Jones and Rojo, both had superb games. Jones made 6 clearances, 5 interceptions and 4 blocks. He won 100% of his aerial duels. Rojo made 16 clearances, 4 interceptions and 4 blocks.
On 72 minutes Mourinho made his first change replacing the disappointing Martial with Rashford, presumably with the threat of his pace on the break in mind. The key point about the second half was that whilst Spurs seemed to be controlling possession and dictating the game United controlled space. Despite this it seemed that United would need to score again to win the game. Spurs seemed to be gradually cranking up the pressure and given United recent history it seemed unlikely that they would hold out. On 83 minutes Nkoudou replaced Eriksen. Spurs removing both Ericksen and Son demonstrated that the Spurs three behind Kane had not really functioned effectively. They had provided neat football but had rarely hurt United and with Spurs full backs failing to get forward for most of the game Spurs had not really hurt United.
Carrick action areas, he helped to control team shape and space throughout the game

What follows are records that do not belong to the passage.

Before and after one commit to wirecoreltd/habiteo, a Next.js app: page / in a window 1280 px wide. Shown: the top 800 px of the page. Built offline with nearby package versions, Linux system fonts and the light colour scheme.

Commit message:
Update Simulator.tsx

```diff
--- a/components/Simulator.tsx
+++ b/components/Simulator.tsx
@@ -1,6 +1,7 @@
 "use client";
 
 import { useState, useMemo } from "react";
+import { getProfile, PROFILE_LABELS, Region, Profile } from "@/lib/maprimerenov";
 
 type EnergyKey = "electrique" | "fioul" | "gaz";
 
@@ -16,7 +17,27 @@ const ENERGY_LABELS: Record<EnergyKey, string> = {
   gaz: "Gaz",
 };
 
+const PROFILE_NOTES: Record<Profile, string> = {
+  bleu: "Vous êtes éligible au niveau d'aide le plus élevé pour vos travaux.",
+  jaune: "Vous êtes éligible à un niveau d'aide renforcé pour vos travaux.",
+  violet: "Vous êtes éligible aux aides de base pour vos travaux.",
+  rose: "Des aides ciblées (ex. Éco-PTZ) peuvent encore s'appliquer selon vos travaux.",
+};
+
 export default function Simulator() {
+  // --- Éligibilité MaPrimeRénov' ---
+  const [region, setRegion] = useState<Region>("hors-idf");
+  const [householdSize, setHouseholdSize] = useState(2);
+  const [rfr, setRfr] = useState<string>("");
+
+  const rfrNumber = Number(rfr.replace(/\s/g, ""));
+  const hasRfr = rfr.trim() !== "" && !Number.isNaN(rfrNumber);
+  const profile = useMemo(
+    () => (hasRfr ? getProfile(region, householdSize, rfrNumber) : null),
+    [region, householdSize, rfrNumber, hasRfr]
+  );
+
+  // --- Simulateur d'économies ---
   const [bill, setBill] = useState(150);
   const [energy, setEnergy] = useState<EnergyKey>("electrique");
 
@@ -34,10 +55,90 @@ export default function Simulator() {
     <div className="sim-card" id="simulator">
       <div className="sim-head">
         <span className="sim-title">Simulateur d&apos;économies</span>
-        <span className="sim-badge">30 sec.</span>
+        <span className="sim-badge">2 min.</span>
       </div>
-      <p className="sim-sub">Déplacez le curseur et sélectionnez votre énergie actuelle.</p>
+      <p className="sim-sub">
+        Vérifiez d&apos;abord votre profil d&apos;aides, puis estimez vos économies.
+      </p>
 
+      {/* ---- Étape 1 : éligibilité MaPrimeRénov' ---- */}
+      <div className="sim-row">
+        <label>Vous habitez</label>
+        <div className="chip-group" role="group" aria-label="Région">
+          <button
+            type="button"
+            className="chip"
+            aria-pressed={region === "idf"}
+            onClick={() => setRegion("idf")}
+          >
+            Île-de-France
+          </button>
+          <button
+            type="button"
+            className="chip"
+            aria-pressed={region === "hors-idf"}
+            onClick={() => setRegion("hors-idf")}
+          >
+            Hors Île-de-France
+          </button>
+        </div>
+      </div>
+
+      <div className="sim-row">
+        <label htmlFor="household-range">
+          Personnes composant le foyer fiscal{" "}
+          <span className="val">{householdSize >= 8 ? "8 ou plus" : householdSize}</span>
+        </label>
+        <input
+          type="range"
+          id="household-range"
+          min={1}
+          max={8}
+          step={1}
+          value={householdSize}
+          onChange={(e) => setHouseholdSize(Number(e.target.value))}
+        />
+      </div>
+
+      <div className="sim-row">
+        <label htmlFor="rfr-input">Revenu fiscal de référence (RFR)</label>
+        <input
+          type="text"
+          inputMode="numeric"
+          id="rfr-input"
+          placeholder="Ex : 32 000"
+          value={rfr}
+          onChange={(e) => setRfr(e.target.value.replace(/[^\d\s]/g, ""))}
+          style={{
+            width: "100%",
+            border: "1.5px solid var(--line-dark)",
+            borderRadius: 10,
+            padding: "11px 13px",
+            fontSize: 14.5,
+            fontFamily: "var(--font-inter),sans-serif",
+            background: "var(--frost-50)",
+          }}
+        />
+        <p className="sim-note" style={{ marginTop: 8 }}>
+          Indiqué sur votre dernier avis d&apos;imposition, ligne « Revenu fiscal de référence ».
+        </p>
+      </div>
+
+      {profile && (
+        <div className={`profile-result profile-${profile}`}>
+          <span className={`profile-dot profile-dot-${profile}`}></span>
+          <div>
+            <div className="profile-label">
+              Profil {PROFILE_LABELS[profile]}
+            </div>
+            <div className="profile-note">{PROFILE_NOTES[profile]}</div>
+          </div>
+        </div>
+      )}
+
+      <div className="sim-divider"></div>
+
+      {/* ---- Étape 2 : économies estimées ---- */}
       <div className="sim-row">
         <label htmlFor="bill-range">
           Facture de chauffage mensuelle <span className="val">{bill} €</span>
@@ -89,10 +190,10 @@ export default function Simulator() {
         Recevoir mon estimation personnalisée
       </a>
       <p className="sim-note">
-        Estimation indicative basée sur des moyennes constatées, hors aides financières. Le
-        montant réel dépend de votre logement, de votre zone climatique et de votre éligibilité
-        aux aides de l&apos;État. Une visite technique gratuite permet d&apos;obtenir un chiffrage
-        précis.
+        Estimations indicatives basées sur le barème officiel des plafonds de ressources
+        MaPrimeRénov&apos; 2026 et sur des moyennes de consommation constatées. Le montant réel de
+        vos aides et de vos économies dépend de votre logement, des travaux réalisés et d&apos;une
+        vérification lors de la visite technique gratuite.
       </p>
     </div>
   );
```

United did have a number of good chances to break and on one such occasion Rose foul on Mkhitaryan meant that United were forced into a second substitution. He was replaced by Bailly on 85 minutes; Bailly positioned himself in front of the defence with Herrera moving further forward. There was a prolonged break in play due to Mkhitaryan’s injury and this seemed to disrupt Tottenham’s attacking rhythm just their pressure on United was mounting. This probably helped United.
On 90 minutes Fellaini replaced Herrera. The referee allowed six minutes of injury time but United were able to see out the game.
A home win in the league at last; the first since the win over Leicester City on the 24th September. The win sees United go with three points of their opponents here. United need to start winning consecutive league games however if they are going to make an impression on those above them.
This was a very enjoyable game, not just because United won but because Tottenham are a good side who are tactically astute. A game of cat and mouse at times, both sides had periods in the ascendency and both sides should probably have scored more. Mourinho adopted a 4-3-3 which allowed United to press Spurs and they were often successful in winning the ball in high areas. United then played very well in transition creating good chances. If Spurs held the ball and beat the press United would then drop back into a low block. This worked really well and Tottenham as a consequence had few chances until later in the match when United perhaps dropped a little too deep. On this occasion, unlike in other recent games they got away with it.
In this game one felt that the balance of the team was right. Jones and Rojo played well, Herrera lead the press and Mkhitaryan provided pace and vision, especially in transition phases. Ibrahimovic lead the line and did not drop as deep as he has on other occasions. The use of the 4-3-3 worked for United with a midfield three ensuring United were never outnumbered in the middle of the pitch. As ever Carrick controlled the team shape. A tight game but a good win.